Their complaints include pupils assaulting them in the classroom, lawsuits from unhappy parents, and stress that turns their hair gray, the Telegraph reported.
The salaries of teachers early in their careers, furthermore, are among the lowest in the Organization for Economic Cooperation and Development, wrote the Korea Herald. Teachers who have more than 15 years of experience earn more than the average, however, meaning those who stick it out might be compensated for their troubles.
These issues are important because education in South Korea is currently in a state of crisis.
Recently, hundreds of thousands of educators in the country took to the streets to demand protection and other measures after a 23-year-old elementary school teacher in Seoul committed suicide in her classroom in July. Tens of thousands walked off their jobs.
Violent students, the daily workload, and parental complaints at the teacher’s school were at “an incomprehensibly immense level,” according to the Korean Teachers and Education Workers Union, reported the Korea Times. School administrators, however, denied that any violence took place at the school, eliciting criticism that they were attempting to downplay the tragedy.
An important aspect of this story is the hyper-competitiveness of South Korean schools and the intense pressure cooker-like atmosphere that surrounds exams, the Guardian explained. Students regularly go to private tutors after school, too, and study at night.

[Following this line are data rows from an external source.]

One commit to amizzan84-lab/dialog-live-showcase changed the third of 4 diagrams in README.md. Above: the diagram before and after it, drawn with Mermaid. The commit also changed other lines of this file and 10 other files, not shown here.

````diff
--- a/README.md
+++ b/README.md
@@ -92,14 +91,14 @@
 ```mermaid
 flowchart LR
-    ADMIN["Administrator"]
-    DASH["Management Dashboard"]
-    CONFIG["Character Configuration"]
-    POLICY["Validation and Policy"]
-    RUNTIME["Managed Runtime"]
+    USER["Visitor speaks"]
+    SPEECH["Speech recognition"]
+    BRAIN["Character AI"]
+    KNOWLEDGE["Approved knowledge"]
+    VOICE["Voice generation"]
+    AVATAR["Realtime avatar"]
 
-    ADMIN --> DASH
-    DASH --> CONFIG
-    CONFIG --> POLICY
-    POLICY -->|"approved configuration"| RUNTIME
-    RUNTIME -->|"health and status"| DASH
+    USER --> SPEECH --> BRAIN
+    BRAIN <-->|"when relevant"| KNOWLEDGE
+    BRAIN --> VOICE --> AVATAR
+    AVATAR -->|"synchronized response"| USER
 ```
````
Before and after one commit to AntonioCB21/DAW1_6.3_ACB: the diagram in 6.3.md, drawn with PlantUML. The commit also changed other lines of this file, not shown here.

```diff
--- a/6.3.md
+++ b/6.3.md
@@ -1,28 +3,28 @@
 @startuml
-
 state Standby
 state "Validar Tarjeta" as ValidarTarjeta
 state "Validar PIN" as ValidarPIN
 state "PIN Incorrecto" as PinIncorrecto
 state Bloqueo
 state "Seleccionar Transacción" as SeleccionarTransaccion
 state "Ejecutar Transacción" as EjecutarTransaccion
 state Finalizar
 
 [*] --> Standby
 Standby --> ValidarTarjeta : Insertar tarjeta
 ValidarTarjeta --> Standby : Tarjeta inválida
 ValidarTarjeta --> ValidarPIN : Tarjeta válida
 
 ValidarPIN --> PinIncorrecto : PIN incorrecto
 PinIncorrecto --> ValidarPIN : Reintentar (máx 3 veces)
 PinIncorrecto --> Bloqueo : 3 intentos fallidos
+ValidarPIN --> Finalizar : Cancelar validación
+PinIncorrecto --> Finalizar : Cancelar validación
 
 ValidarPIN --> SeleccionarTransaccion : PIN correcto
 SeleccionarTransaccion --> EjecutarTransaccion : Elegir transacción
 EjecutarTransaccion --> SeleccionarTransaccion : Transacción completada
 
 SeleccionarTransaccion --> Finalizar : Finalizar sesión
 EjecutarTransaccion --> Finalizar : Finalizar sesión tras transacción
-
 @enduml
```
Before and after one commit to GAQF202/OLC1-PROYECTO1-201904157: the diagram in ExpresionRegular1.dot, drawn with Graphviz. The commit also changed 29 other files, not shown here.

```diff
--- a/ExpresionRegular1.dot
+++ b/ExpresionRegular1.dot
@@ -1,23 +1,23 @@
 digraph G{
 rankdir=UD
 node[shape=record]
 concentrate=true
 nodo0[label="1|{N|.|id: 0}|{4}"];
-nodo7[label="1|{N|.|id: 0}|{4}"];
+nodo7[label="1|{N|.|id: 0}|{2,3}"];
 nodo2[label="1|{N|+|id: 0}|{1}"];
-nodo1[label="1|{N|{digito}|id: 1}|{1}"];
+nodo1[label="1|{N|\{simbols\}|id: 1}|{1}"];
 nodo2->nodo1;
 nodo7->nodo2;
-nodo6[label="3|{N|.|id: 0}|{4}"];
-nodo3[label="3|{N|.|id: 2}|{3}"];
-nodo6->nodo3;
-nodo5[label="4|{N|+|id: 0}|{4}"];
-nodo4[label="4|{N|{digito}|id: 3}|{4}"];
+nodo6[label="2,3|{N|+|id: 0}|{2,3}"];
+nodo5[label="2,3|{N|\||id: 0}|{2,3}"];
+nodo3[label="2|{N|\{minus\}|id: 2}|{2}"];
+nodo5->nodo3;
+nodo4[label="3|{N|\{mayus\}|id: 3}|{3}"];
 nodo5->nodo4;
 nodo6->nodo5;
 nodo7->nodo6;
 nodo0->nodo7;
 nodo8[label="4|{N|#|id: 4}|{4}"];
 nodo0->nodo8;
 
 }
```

This harsh culture has caused teacher suicides in South Korea, noted CNN.
For the past six years through June, about 100 public school teachers have committed suicide in the country. Fifty-seven were in elementary schools, Reuters reported.
In 2014, the country enacted a law that allowed citizens to report a suspected case of child abuse without needing to show evidence for their claims. The teachers’ union said that 60 percent of educators have been accused. Investigations and court cases to get to the bottom of claims can last a year.
Teachers, for example, are asking for legislation to grant them immunity from child abuse claims that parents are leveling at teachers who reprimand students for bad behavior, for example making children stand in class after they forget their books and other materials multiple times.
“We’re asking the government to provide a specific manual for dealing with misbehaving students,” teacher Son Gyeong-eun told the New York Times. “Reasonable discipline shouldn’t count as child abuse.”
In response, officials told the teachers that under South Korean law, teacher strikes were illegal and threatened disciplinary action, prompting Education International, an international federation of teachers’ unions and professional groups, to call on the government to uphold their rights to collective action.
For the teachers, it’s a matter of life and death.